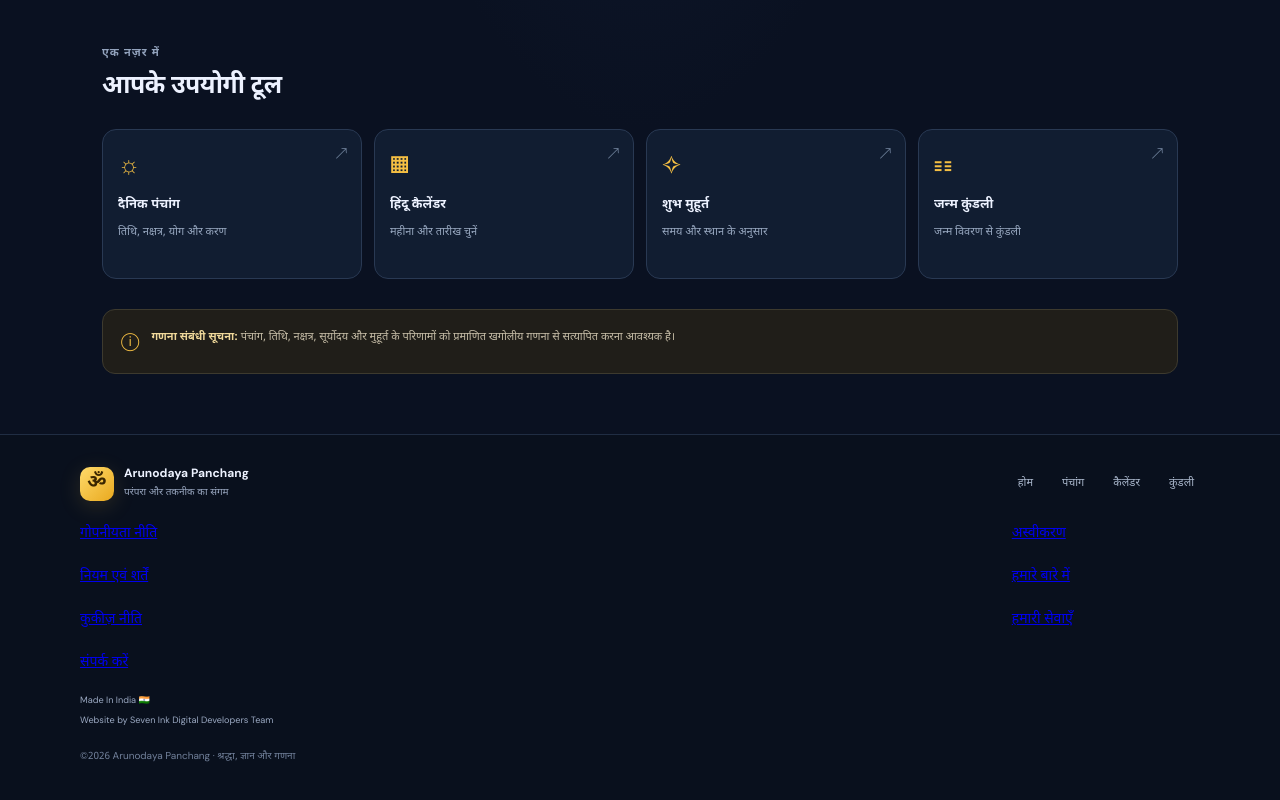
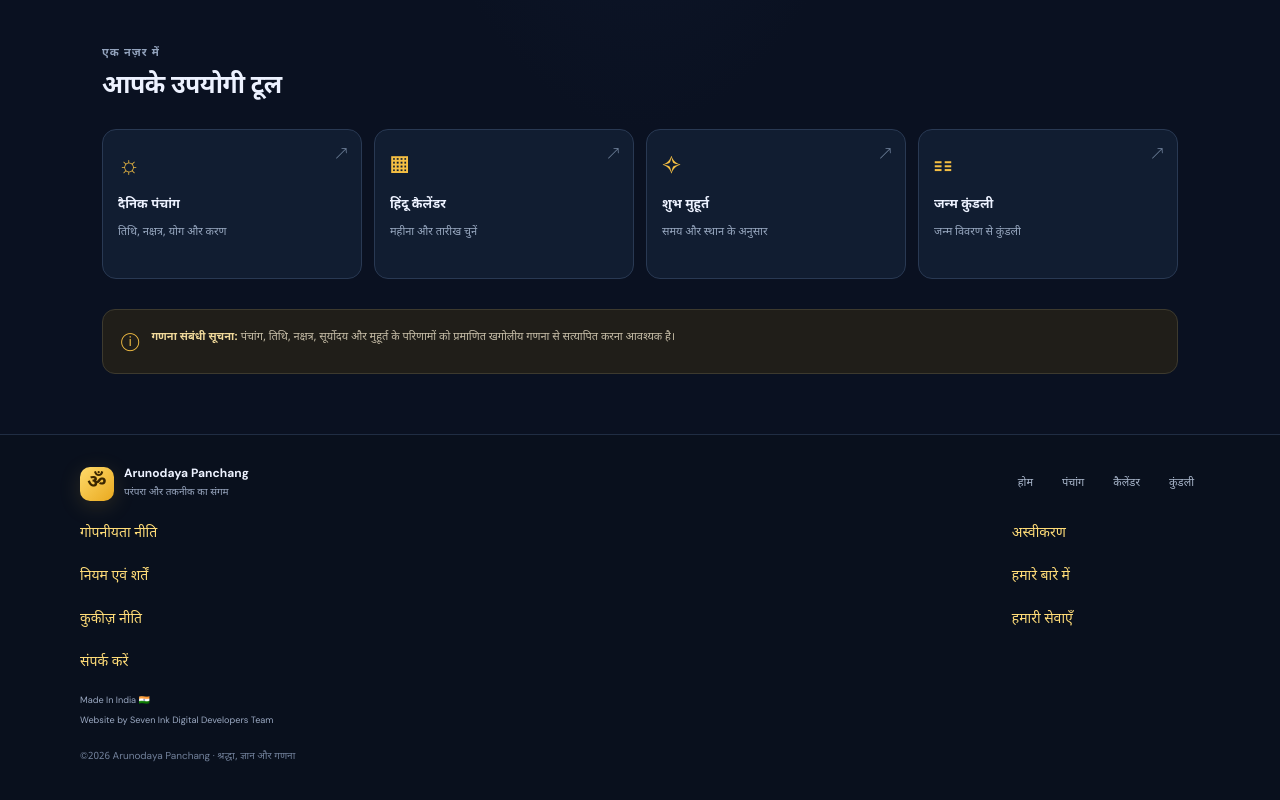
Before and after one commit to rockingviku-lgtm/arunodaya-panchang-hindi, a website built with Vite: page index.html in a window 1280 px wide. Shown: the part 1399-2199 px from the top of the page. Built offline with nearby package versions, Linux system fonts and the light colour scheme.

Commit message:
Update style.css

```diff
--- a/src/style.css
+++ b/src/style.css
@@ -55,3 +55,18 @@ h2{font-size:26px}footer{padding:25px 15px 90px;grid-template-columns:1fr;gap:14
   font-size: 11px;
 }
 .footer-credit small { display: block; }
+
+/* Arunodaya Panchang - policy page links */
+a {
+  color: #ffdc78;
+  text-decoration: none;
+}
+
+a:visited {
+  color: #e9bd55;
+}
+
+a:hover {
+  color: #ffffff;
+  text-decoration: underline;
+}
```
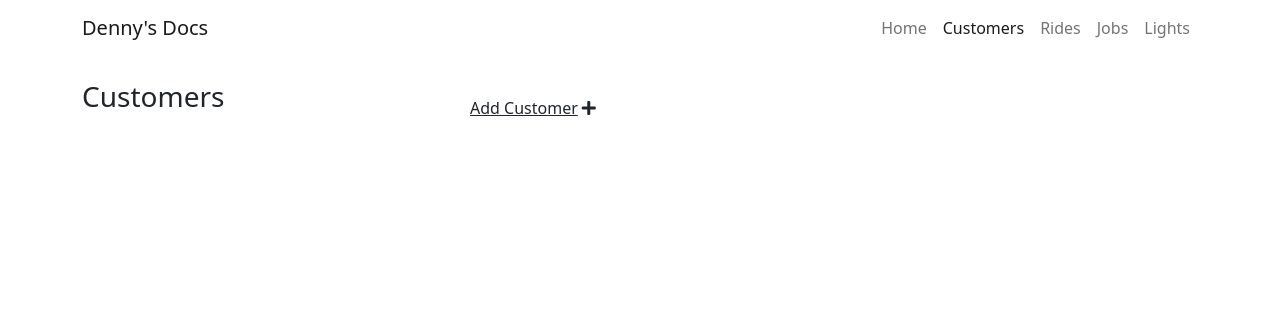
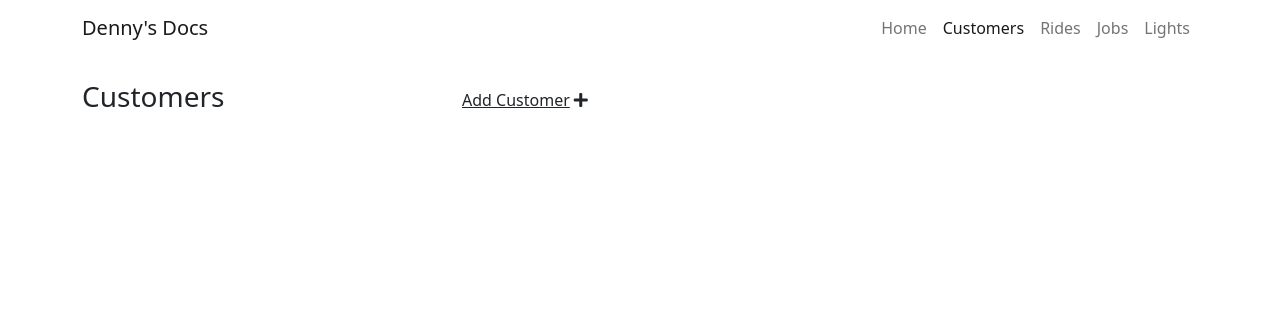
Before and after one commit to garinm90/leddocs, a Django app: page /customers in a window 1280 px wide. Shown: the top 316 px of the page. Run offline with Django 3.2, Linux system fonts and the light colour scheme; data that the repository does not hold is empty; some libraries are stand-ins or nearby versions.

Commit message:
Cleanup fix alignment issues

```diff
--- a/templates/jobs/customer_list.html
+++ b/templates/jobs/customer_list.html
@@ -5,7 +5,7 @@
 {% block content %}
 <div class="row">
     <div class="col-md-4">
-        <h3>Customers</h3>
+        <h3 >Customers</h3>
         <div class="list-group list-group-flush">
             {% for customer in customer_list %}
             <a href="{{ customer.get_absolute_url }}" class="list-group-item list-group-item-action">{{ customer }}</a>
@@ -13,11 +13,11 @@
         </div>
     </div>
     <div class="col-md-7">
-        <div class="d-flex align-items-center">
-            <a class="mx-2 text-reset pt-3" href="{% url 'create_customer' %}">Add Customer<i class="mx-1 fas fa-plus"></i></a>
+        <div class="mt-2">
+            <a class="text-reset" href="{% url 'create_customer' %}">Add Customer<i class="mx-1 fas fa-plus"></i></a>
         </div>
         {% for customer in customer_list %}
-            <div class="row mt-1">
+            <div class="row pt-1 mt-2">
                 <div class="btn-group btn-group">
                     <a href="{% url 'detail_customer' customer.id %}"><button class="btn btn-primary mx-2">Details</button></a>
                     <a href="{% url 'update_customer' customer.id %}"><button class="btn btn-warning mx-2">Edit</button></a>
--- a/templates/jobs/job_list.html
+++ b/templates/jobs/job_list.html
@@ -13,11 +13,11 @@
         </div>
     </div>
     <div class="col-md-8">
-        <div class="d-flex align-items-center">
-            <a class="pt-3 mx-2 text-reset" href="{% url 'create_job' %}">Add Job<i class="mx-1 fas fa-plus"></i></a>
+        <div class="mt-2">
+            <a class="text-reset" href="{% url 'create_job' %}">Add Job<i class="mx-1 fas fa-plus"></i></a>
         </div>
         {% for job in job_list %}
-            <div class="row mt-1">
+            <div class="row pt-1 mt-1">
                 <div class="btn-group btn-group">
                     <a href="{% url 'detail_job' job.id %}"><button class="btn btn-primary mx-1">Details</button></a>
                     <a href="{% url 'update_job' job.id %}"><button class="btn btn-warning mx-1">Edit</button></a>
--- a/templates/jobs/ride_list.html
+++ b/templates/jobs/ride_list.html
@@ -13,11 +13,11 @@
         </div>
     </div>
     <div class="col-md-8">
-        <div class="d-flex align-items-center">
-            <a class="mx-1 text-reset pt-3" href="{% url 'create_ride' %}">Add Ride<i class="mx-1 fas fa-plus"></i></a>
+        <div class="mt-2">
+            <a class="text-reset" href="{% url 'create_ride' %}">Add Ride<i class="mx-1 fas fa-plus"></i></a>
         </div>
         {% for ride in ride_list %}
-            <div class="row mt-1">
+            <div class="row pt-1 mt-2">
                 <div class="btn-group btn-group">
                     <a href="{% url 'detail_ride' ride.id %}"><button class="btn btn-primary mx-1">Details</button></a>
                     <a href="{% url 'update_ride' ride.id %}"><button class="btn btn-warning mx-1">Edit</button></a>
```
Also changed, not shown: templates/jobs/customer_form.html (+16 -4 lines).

- - - - -

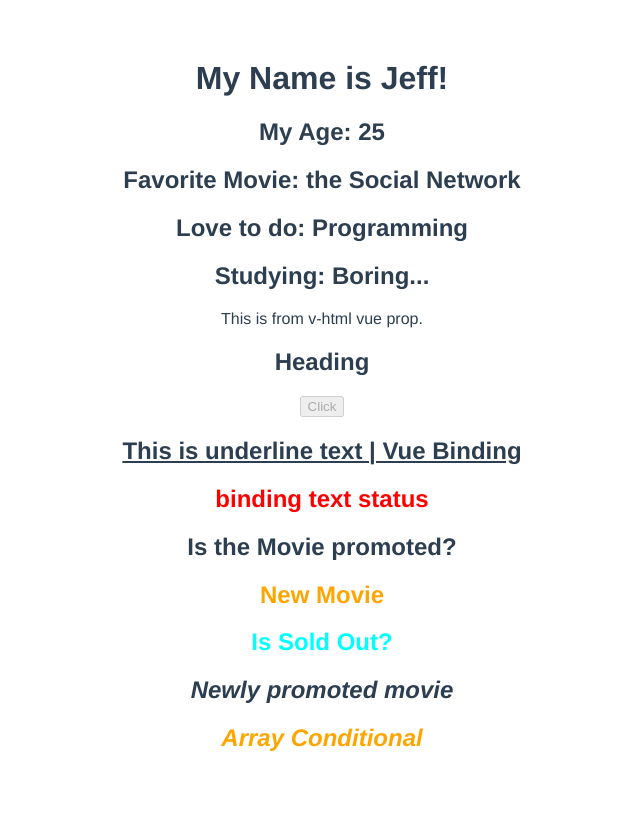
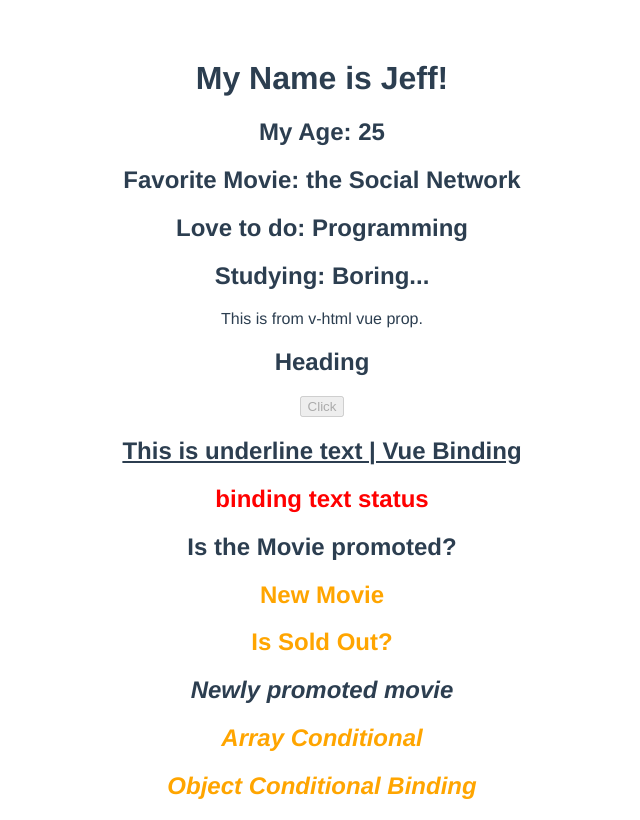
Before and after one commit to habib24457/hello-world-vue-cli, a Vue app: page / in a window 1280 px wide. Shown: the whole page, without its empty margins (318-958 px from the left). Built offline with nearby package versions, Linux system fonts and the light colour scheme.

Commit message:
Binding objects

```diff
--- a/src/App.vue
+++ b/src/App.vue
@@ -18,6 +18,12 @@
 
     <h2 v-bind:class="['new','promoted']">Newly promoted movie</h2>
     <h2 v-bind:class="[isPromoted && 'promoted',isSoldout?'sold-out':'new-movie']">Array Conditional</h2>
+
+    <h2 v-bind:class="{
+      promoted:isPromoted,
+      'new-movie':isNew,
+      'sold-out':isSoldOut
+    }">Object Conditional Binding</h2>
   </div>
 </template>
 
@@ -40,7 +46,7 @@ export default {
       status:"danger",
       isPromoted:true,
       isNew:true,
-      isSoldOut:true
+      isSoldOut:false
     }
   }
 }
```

- - - - -

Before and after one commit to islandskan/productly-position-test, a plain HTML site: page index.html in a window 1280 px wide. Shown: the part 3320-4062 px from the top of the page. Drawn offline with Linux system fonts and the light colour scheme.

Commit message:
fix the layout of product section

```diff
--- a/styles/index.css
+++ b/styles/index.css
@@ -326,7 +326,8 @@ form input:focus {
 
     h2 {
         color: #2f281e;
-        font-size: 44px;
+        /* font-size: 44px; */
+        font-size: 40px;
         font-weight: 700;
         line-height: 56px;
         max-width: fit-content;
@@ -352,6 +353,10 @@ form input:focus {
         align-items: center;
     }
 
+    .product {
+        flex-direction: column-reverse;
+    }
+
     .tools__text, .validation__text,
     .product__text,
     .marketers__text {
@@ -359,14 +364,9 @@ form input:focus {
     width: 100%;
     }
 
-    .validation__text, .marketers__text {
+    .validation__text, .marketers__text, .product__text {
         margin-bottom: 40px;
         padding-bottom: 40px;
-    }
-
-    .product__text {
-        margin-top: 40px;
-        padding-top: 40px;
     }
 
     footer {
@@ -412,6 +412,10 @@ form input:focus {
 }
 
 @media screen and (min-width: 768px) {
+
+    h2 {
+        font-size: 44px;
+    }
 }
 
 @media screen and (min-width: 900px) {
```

- - - - -

Both the line containing "to rockingviku-lgtm/arunodaya-panchang-hindi, a" and the line containing "Update style.css" belong in the answer. Print them and every line above that falls between them exactly, and no others.

Before and after one commit to rockingviku-lgtm/arunodaya-panchang-hindi, a website built with Vite: page index.html in a window 1280 px wide. Shown: the part 1399-2199 px from the top of the page. Built offline with nearby package versions, Linux system fonts and the light colour scheme.

Commit message:
Update style.css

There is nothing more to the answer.